Changes to legislation aim to guarantee all existing adoption orders and secure the position of the child within the adoptive family.

The changes to the adoption law come following a Supreme Court decision to return a six year old adopted boy to his natural parents.

The new legislation covers will be applied to over twenty thousand adopted children since the introduction of the 1952 Adoption Act.

Minister for Justice Patrick Cooney said that legislation was required to ensure that other adoption orders would not be invalidated on similar grounds to the Supreme Court's decision.

Attorney General Declan Costello says that in relation to the Supreme Court decision, defective procedures may have been followed.

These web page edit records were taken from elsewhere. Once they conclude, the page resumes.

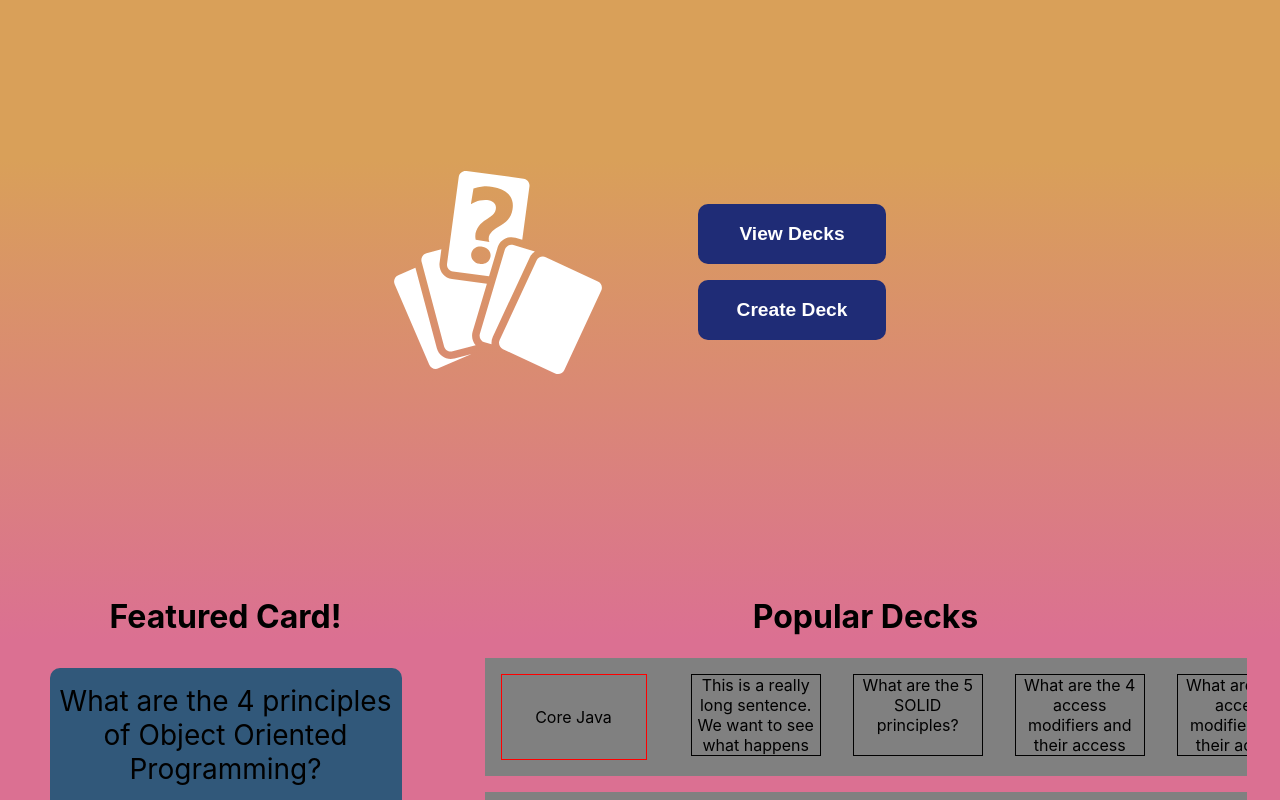
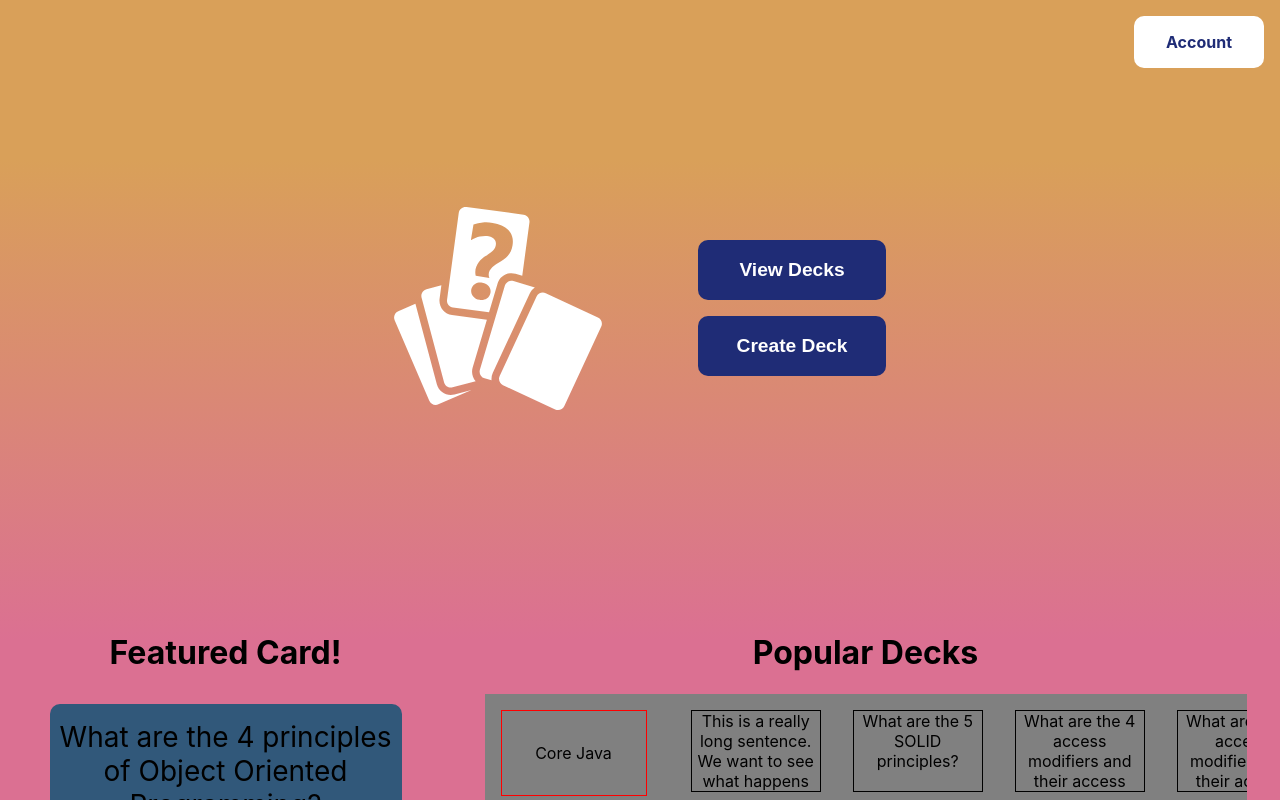
Before and after one commit to michael-mcmasters/Notecards, a React (Create React App) app: page / in a window 1280 px wide. Shown: the top 800 px of the page. Built offline with nearby package versions, Linux system fonts and the light colour scheme.

Commit message:
Add sticky account button to top right

```diff
--- a/src/components/homepagetwo/HomePage2.js
+++ b/src/components/homepagetwo/HomePage2.js
@@ -7,6 +7,7 @@ import PopularDecks from "./PopularDecks.js"
 const HomePage2 = () => {
   return (
     <>
+      <Account>Account</Account>
       <FirstRow>
         <Icon>
           <GiCardRandom />
@@ -25,8 +26,21 @@ const HomePage2 = () => {
   );
 };
 
+const Account = styled.div`
+  margin-left: auto;
+  width: fit-content;
+  background-color: white;
+  border-radius: 10px;
+  padding: 1em 2em;
+  margin: 1rem 1rem 1rem auto;
+  color: #1F2C76;
+  font-weight: bold;
+  position: sticky;
+  top: 1em;
+`;
+
 const FirstRow = styled.div`
-  margin-top: 10rem;
+  margin-top: 8rem;
   display: flex;
   justify-content: center;
   align-items: center;
```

People can rest assured that the adoption orders which have been made in the past will be valid orders, that they can’t be challenged in the court.

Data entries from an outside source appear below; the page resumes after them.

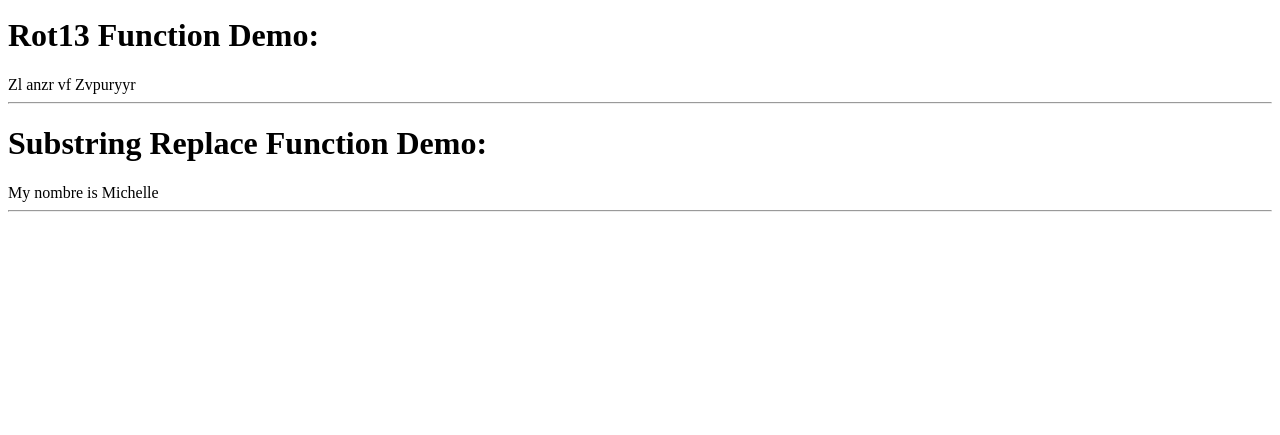
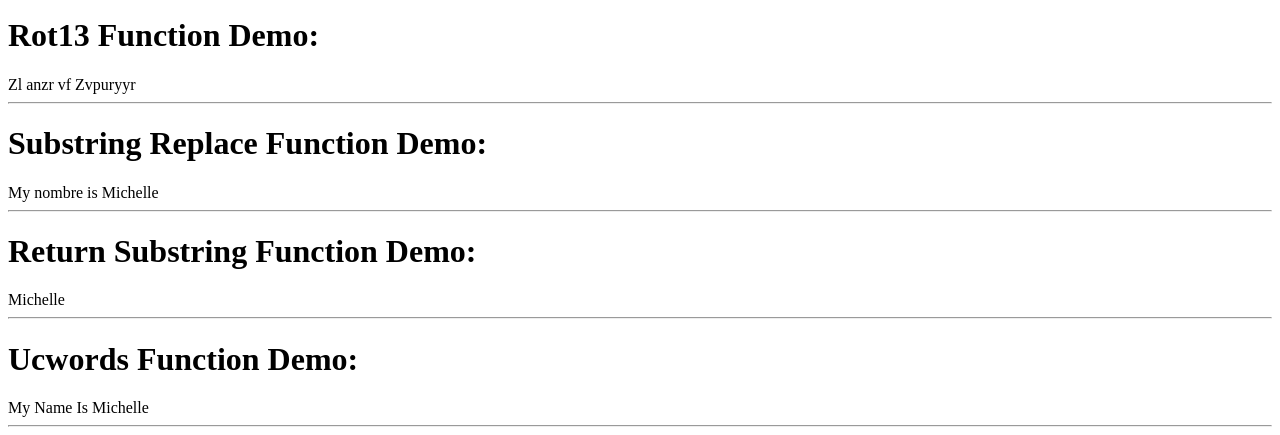
Before and after one commit to michelleregna/string-array-functions, a PHP site: page / in a window 1280 px wide. Shown: the part 638-1073 px from the top of the page. Before the commit the page ends 850 px from the top, so only its background shows below. Run offline with PHP 8.4, Linux system fonts and the light colour scheme.

Commit message:
added ucwords function

```diff
--- a/index.php
+++ b/index.php
@@ -9,6 +9,8 @@ $obj -> countThis($str);
 $obj -> lowercaseThis($str);
 $obj -> rot13This($str);
 $obj -> replaceThis($str);
+$obj -> returnThis($str);
+$obj -> titlecaseThis($str);
 
 class main {
 	public function __construct() {
@@ -70,6 +72,18 @@ class main {
 		echo '<hr>';
 	}
 
+	public function returnThis($str) {
+		echo '<h1>Return Substring Function Demo:</h1>';
+		echo substr($str, 11);
+		echo '<hr>';
+	}
+
+	public function titlecaseThis($str) {
+		echo '<h1>Ucwords Function Demo:</h1>';
+		echo ucwords($str);
+		echo '<hr>';
+	}
+
 	public function __destruct() {
 
 	}
```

Declan Costello says that the new legislation does not interfere with the Supreme Court ruling but rather is intended to make sure that past adoption orders are valid. The objective of the new legislation is to allay the fears of adopted children and adoptive parents. He describes the rights of natural parents and adoptive parents as complex. He refers to the constitution which identifies the rights of the family as an institution and the rights of parents in relation to the education of their children.

It’s a question of what’s embraced in the concept of the family. Have children got rights independently of parents in the rights that are given to the family unit?

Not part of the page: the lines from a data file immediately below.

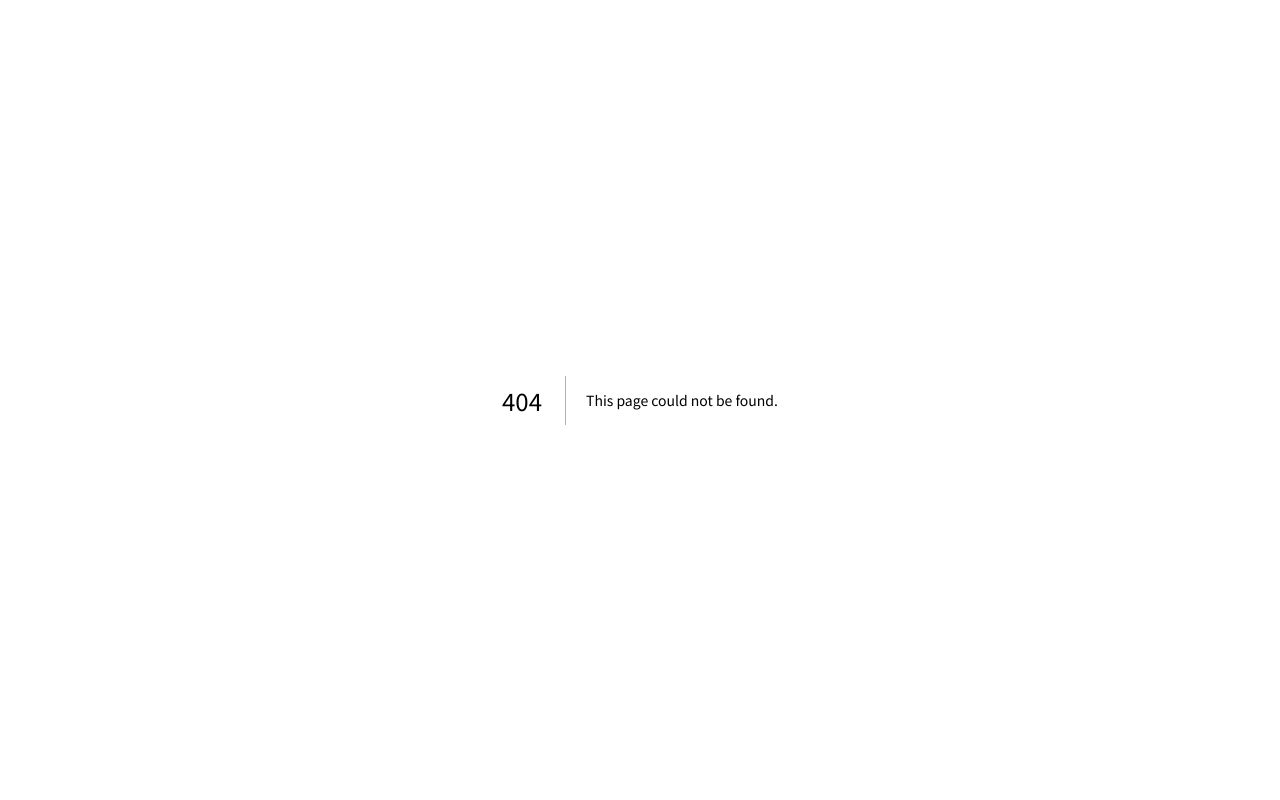
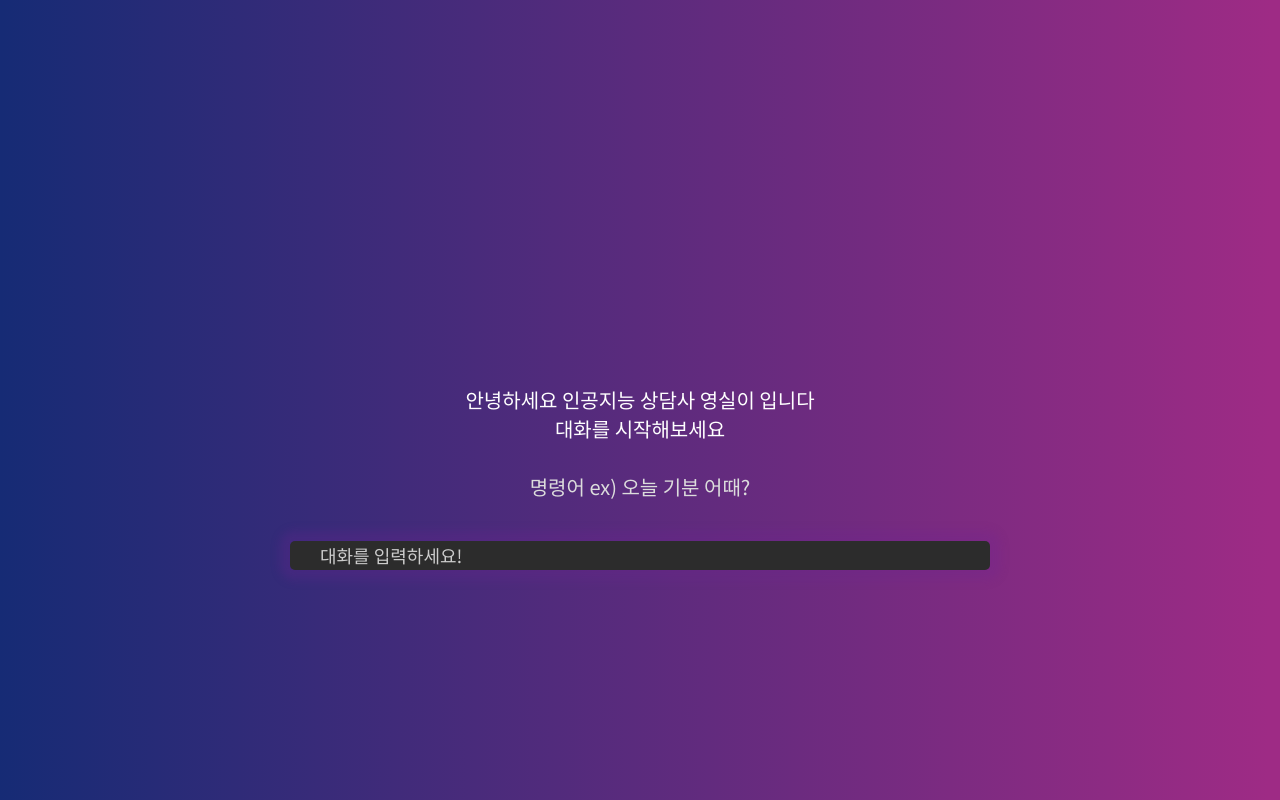
Before and after one commit to SWHackton-Debug/ImageAnalyze-Client, a Next.js app: page /jimin/chating in a window 1280 px wide. Before the commit this address had no page. Built offline with nearby package versions, Linux system fonts and the light colour scheme.

Commit message:
[ADD] JIMIN

```diff
--- /dev/null
+++ b/components/jimin/Chating.tsx
@@ -0,0 +1,62 @@
+import s from "./jimin.module.css";
+import JiminChat from "./JiminChat";
+import UserChat from "./UserChat";
+import { useState, useEffect } from "react";
+
+interface chatArrObj {
+  type: "jimin" | "user";
+  content: string;
+}
+
+export default function JiminChating() {
+  const [myChat, setMyChat] = useState<string>("");
+  const [chatArr, setChatArr] = useState<chatArrObj[]>([]);
+  const handleInput = ({ target }: any) => {
+    setMyChat(target.value);
+  };
+  const subChat = (event: any) => {
+    if (event.keyCode !== 13) return;
+    setChatArr((arr) => [
+      ...arr,
+      {
+        type: "user",
+        content: myChat,
+      },
+    ]);
+    setMyChat("");
+  };
+  useEffect(() => {
+    const chat_area: any = document.getElementById("chat_area");
+    chat_area.scrollTop = chat_area.scrollHeight;
+  }, [chatArr]);
+  return (
+    <div className={s.wrapper}>
+      <div className={s.chat_container}>
+        <div className={s.chating_area} id="chat_area">
+          <p className={s.chat_intro}>
+            안녕하세요 인공지능 상담사 영실이 입니다 <br /> 대화를 시작해보세요
+            <br />
+            <br />
+            <span>명령어 ex) 오늘 기분 어때?</span>
+          </p>
+          {chatArr.map((chat, index) => (
+            <div key={index}>
+              {chat.type === "jimin" ? (
+                <JiminChat content={chat.content} />
+              ) : (
+                <UserChat content={chat.content} />
+              )}
+            </div>
+          ))}
+        </div>
+        <input
+          type="text"
+          placeholder="대화를 입력하세요!"
+          value={myChat}
+          onChange={handleInput}
+          onKeyDown={subChat}
+        />
+      </div>
+    </div>
+  );
+}
--- /dev/null
+++ b/components/jimin/JiminChat.tsx
@@ -0,0 +1,15 @@
+import s from "./jimin.module.css";
+
+export default function JiminChat({ content }: any) {
+  return (
+    <div className={s.jimin_chat_area}>
+      <div className={s.profile}>
+        <img src="https://w.namu.la/s/b723f753f57d2abaf00ae2fc6e5ba2e5214217aa92ba26be148e45c1a9cc7fcd8d82c4fe263a9c2f90c95e571966e3633ebfbf33b6abef0769a2e33d575a9657e1044fc1f938c1cb15ccb872a179db8aad66d6024fa8e7d67555413fbb37435b" />
+        <span>지민이</span>
+      </div>
+      <div className={s.area}>
+        <span className={s.jimin_chat_box}>{content}</span>
+      </div>
+    </div>
+  );
+}
--- /dev/null
+++ b/components/jimin/UserChat.tsx
@@ -0,0 +1,9 @@
+import s from "./jimin.module.css";
+
+export default function UserChat({ content }: any) {
+  return (
+    <div className={s.my_chat_area}>
+      <span className={s.my_chat}>{content}</span>
+    </div>
+  );
+}
--- /dev/null
+++ b/components/jimin/jimin.module.css
@@ -0,0 +1,148 @@
+.wrapper {
+  width: 100%;
+  height: 100vh;
+  background: linear-gradient(90.22deg, #162b75 0.18%, #9e2b85 99.07%);
+  display: flex;
+  flex-direction: column;
+  justify-content: center;
+  align-items: center;
+}
+
+.jimin_profile {
+  width: 400px;
+  height: 400px;
+  border-radius: 50%;
+  object-fit: cover;
+}
+
+.jimin_description {
+  margin-top: 50px;
+  font-size: 20px;
+  color: white;
+  text-align: center;
+}
+.jimin_description b {
+  color: #6bffdb;
+}
+
+.entrance_btn {
+  width: 350px;
+  height: 60px;
+  background: #436dff;
+  border-radius: 5px;
+  margin-top: 30px;
+  font-size: 20px;
+  color: white;
+  border: none;
+  outline: none;
+  cursor: pointer;
+}
+
+.chat_container {
+  width: 700px;
+  height: 100vh;
+  padding-bottom: 230px;
+  display: flex;
+  flex-direction: column;
+}
+.chat_container input {
+  width: 100%;
+  height: 60px;
+  margin-top: 20px;
+  background: #2c2c2c;
+  box-shadow: 0px 0px 10px 10px rgba(110, 35, 146, 0.25);
+  border-radius: 5px;
+  outline: none;
+  border: none;
+  font-size: 18px;
+  padding: 0 30px;
+  color: white;
+}
+.chat_container input::placeholder {
+  color: #cccccc;
+}
+
+.chating_area {
+  width: 100%;
+  height: 650px;
+  display: flex;
+  flex-direction: column;
+  position: relative;
+  overflow-y: scroll;
+  padding-top: 400px;
+}
+.chating_area::-webkit-scrollbar {
+  display: none;
+}
+
+.chat_intro {
+  text-align: center;
+  font-size: 20px;
+  color: white;
+  width: 100%;
+}
+.chat_intro span {
+  color: #dcdcdc;
+}
+
+.jimin_chat_area {
+  width: 100%;
+  display: flex;
+  flex-direction: column;
+  gap: 20px;
+  padding-bottom: 30px;
+}
+
+.profile {
+  display: flex;
+  align-items: center;
+  gap: 10px;
+}
+.profile img {
+  width: 40px;
+  height: 40px;
+  border-radius: 50%;
+}
+.profile span {
+  color: white;
+  font-size: 15px;
+}
+
+.area {
+  width: 0;
+}
+
+.jimin_chat_box {
+  background: linear-gradient(
+    180deg,
+    rgba(222, 127, 255, 0.8) 0%,
+    rgba(105, 138, 255, 0.8) 100%
+  );
+  box-shadow: 0px 4px 10px rgba(74, 74, 74, 0.25);
+  border-radius: 28px;
+  padding: 8px 25px;
+  color: white;
+  font-size: 18px;
+  white-space: nowrap;
+}
+
+.my_chat_area {
+  width: 100%;
+  padding-bottom: 20px;
+  display: flex;
+  justify-content: flex-end;
+}
+
+.my_chat {
+  background: linear-gradient(
+    180deg,
+    rgba(51, 0, 158, 0.8) 0%,
+    rgba(89, 30, 255, 0.8) 0.01%,
+    rgba(125, 93, 255, 0.8) 100%
+  );
+  box-shadow: 0px 4px 10px rgba(74, 74, 74, 0.25);
+  border-radius: 28px;
+  color: white;
+  font-size: 17px;
+  padding: 10px 25px;
+}
--- /dev/null
+++ b/pages/jimin/chating.tsx
@@ -0,0 +1,4 @@
+import JiminChating from "./../../components/jimin/Chating";
+export default function chating() {
+  return <JiminChating />;
+}
--- /dev/null
+++ b/pages/jimin/index.tsx
@@ -0,0 +1,5 @@
+import Jimin from "../../components/jimin/Jimin";
+
+export default function jimin() {
+  return <Jimin />;
+}
```
Also changed, not shown: components/jimin/Jimin.tsx (added, +24 -0 lines).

The Attorney General does not believe is correct to say that children themselves have no rights as they are part of the family unit. He describes the situation as a difficult legal problem and It is possible that conflict may arise over different rights within the constitution.

An RTÉ News report broadcast on 9 June 1976. The reporter is Ronnie Turner.